This project, supported by the U.S. Department of Energy’s Building America Program, is a case study in reaching zero energy within the affordable housing sector in cold climates. The design of the 1200 square foot, 3 bedroom Denver zero energy home carefully combines envelope efficiency, efficient equipment, appliances and lighting, and passive and active solar features to reach the zero energy goal.
From April 2006 through March 2007 the home’s 4kW PV system produced 5127 kWh of AC electricity. Only 3585 kWh of electricity and 57 therms of natural gas were used in the home during this period. On a source energy basis, the home produced 24% more energy than it used. The energy used for space heating, water heating, and lighting have been dramatically reduced through superinsulation, passive solar tempering, solar water heating, compact florescent lights and other efficiency measures. The energy used in the home is now dominated by appliance and plug loads determined by occupant choices and behavior. These loads constitute 58% of all the source energy used in the home.
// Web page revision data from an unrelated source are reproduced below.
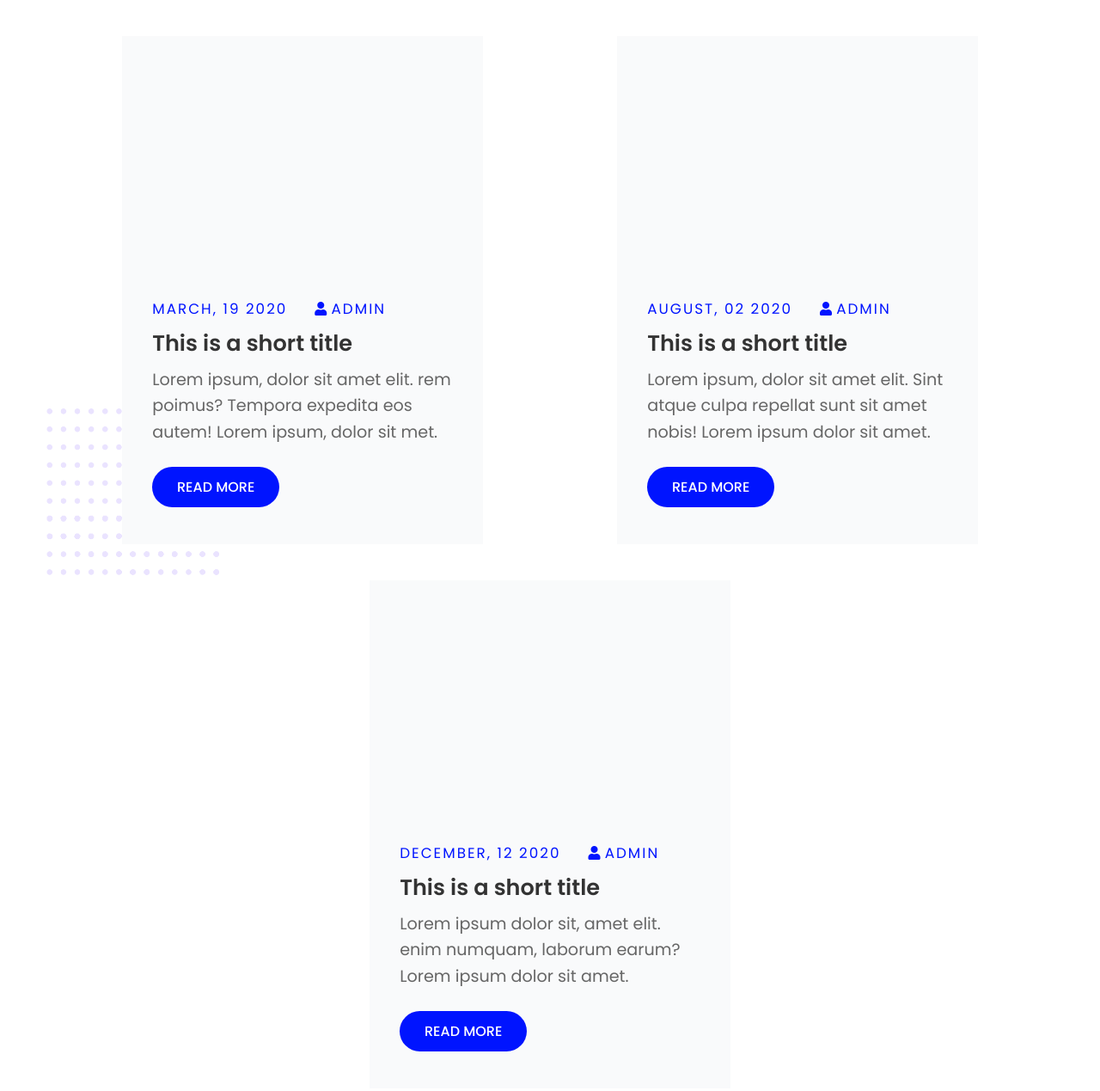
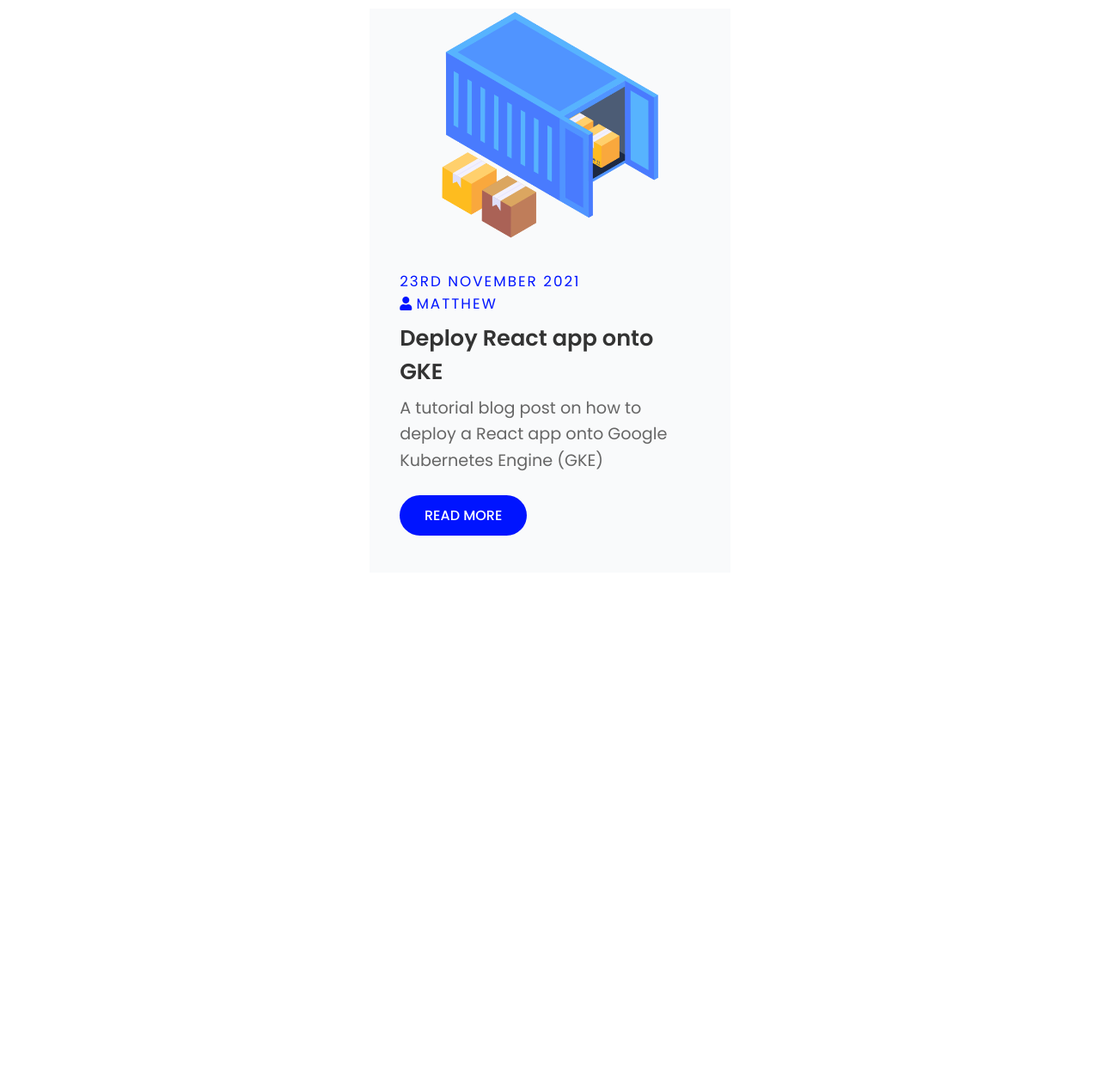
Before and after one commit to MatthewCYLau/MatthewCYLau.github.io, a plain HTML site: page index.html in a window 1280 px wide. Shown: the part 3713-4982 px from the top of the page at 86% size. After the commit the page ends 4512 px from the top, so only its background shows below. Drawn offline with Linux system fonts and the light colour scheme.

Commit message:
feat: updated blog section

```diff
--- a/index.html
+++ b/index.html
@@ -259,79 +259,34 @@
       <section class="blog section">
         <div class="container">
           <div class="section-header">
-            <h3 class="title" data-title="Last News">My blog</h3>
-            <p class="text">
-              Lorem ipsum dolor sit amet consectetur, adipisicing elit. Illo,
-              deserunt?
-            </p>
+            <h3 class="title" data-title="Last News">My blogs</h3>
+            <p class="text">I blog sporadically.</p>
           </div>
 
           <div class="blog-wrapper">
             <div class="blog-wrap">
-              <img
-                src="./img/shapes/points3.png"
-                alt=""
-                class="points points-sq"
-              />
-
               <div class="blog-card">
                 <div class="blog-image">
-                  <img src="./img/blog1.png" alt="" />
+                  <img src="./img/container.png" alt="" />
                 </div>
 
                 <div class="blog-content">
                   <div class="blog-info">
-                    <h5 class="blog-date">March, 19 2020</h5>
-                    <h5 class="blog-user"><i class="fas fa-user"></i>Admin</h5>
+                    <h5 class="blog-date">23rd November 2021</h5>
+                    <h5 class="blog-user">
+                      <i class="fas fa-user"></i>Matthew
+                    </h5>
                   </div>
-                  <h3 class="title-sm">This is a short title</h3>
+                  <h3 class="title-sm">Deploy React app onto GKE</h3>
                   <p class="blog-text">
-                    Lorem ipsum, dolor sit amet elit. rem poimus? Tempora
-                    expedita eos autem! Lorem ipsum, dolor sit met.
+                    A tutorial blog post on how to deploy a React app onto
+                    Google Kubernetes Engine (GKE)
                   </p>
-                  <a href="#" class="btn small">Read more</a>
-                </div>
-              </div>
-            </div>
-
-            <div class="blog-wrap">
-              <div class="blog-card">
-                <div class="blog-image">
-                  <img src="./img/blog2.png" alt="" />
-                </div>
-
-                <div class="blog-content">
-                  <div class="blog-info">
-                    <h5 class="blog-date">August, 02 2020</h5>
-                    <h5 class="blog-user"><i class="fas fa-user"></i>Admin</h5>
-                  </div>
-                  <h3 class="title-sm">This is a short title</h3>
-                  <p class="blog-text">
-                    Lorem ipsum, dolor sit amet elit. Sint atque culpa repellat
-                    sunt sit amet nobis! Lorem ipsum dolor sit amet.
-                  </p>
-                  <a href="#" class="btn small">Read more</a>
-                </div>
-              </div>
-            </div>
-
-            <div class="blog-wrap">
-              <div class="blog-card">
-                <div class="blog-image">
-                  <img src="./img/blog3.png" alt="" />
-                </div>
-
-                <div class="blog-content">
-                  <div class="blog-info">
-                    <h5 class="blog-date">December, 12 2020</h5>
-                    <h5 class="blog-user"><i class="fas fa-user"></i>Admin</h5>
-                  </div>
-                  <h3 class="title-sm">This is a short title</h3>
-                  <p class="blog-text">
-                    Lorem ipsum dolor sit, amet elit. enim numquam, laborum
-                    earum? Lorem ipsum dolor sit amet.
-                  </p>
-                  <a href="#" class="btn small">Read more</a>
+                  <a
+                    href="https://medium.com/credera-engineering/how-to-deploy-a-react-app-onto-google-kubernetes-engine-gke-with-terraform-14595f5116bf"
+                    class="btn small"
+                    >Read more</a
+                  >
                 </div>
               </div>
             </div>
```
Also changed, not shown: img/container.png (added).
Because these loads are generally outside of the control of the home designer and vary considerably with different occupants, sizing a PV system to achieve zero net energy performance is challenging.
This case study demonstrates that it is possible to build efficient affordable zero energy homes in cold climates with standard building techniques and materials, simple mechanical systems, and off-the-shelf equipment.